CONWAY, S.C. -- It’s been awhile since No. 17 Villanova shot this well from long range. Cole Swider has never scored like this.

Swider scored a career-high 26 points with six 3-pointers, and the Wildcats routed Middle Tennessee 98-69 on Thursday in the quarterfinals of the Myrtle Beach Invitational.

Collin Gillespie added 16 points and hit four 3s, Justin Moore finished with 15 points and Jeremiah Robinson-Earl had 11 rebounds to help Villanova (3-1) - which never trailed, led by 35 and shot 57% while winning its second straight following a 25-point loss at No. 10 Ohio State.

And yet, another number in the box score caught coach Jay Wright’s eye - Swider’s seven rebounds.

“He’s more than just a shooter,” Wright said.

And the Wildcats have plenty of those. They made 18 3s - one shy of the school record, and their most since they also had 18 in a victory over Kansas at the 2018 Final Four.

“They have elite size with great shooters,” Middle Tennessee coach Nick McDevitt said, “and any short close-out or decent close-out results in three points.”

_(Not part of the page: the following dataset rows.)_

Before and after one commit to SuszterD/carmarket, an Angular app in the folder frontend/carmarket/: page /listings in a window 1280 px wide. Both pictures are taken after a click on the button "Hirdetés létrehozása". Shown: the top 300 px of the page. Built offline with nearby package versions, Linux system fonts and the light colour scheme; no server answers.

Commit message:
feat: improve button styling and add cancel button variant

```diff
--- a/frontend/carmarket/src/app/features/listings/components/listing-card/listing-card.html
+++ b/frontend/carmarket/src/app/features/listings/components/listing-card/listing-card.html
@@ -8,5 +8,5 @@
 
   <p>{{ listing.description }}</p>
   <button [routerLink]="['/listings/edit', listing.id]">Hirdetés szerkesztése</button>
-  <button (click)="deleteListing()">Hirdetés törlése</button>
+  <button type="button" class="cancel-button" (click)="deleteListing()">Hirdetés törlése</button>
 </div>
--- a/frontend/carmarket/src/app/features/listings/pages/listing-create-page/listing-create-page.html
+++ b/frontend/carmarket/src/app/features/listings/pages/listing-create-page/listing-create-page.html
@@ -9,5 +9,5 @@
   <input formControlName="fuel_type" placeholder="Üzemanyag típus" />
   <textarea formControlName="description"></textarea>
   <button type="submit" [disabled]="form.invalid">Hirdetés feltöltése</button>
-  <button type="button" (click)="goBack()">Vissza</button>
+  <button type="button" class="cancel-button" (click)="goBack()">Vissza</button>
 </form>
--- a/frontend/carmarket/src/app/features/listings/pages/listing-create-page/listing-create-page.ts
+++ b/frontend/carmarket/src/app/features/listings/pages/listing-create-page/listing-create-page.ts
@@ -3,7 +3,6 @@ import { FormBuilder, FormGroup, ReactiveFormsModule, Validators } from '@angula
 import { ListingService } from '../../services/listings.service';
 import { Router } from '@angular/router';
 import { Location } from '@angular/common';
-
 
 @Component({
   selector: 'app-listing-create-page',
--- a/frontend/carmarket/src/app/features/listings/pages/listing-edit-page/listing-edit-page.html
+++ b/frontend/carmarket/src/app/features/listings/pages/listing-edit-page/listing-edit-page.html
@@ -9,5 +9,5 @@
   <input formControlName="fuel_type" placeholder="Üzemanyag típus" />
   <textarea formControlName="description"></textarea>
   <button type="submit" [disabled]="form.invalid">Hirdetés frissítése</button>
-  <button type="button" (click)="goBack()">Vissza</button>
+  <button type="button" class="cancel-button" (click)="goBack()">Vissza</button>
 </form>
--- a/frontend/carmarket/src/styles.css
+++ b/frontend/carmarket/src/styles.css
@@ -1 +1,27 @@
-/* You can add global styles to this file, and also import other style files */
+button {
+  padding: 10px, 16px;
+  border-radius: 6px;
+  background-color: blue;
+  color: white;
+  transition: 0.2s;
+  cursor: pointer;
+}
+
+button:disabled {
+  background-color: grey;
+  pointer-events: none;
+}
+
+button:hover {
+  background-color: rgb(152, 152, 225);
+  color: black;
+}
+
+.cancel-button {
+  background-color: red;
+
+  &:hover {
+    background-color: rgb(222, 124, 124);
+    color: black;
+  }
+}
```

Eleven of them came during a first-half barrage that pushed the lead well into the 20s. Swider hit his fifth 3 from the corner shortly before the buzzer to put the Wildcats up 53-28 at halftime.

Saddiq Bey then took the lead to 30 with a 3-pointer two minutes into the second half.

Donovan Sims scored 18 points and C.J. Jones had 16 for the Blue Raiders (3-2). Leading scorer Antonio Green, averaging 23.5 points going into the game, finished with four points on 1-of-7 shooting while dealing with foul trouble.

“They’ve got a lot of interchangeable parts, so they were switching just to never let him see space,” McDevitt said.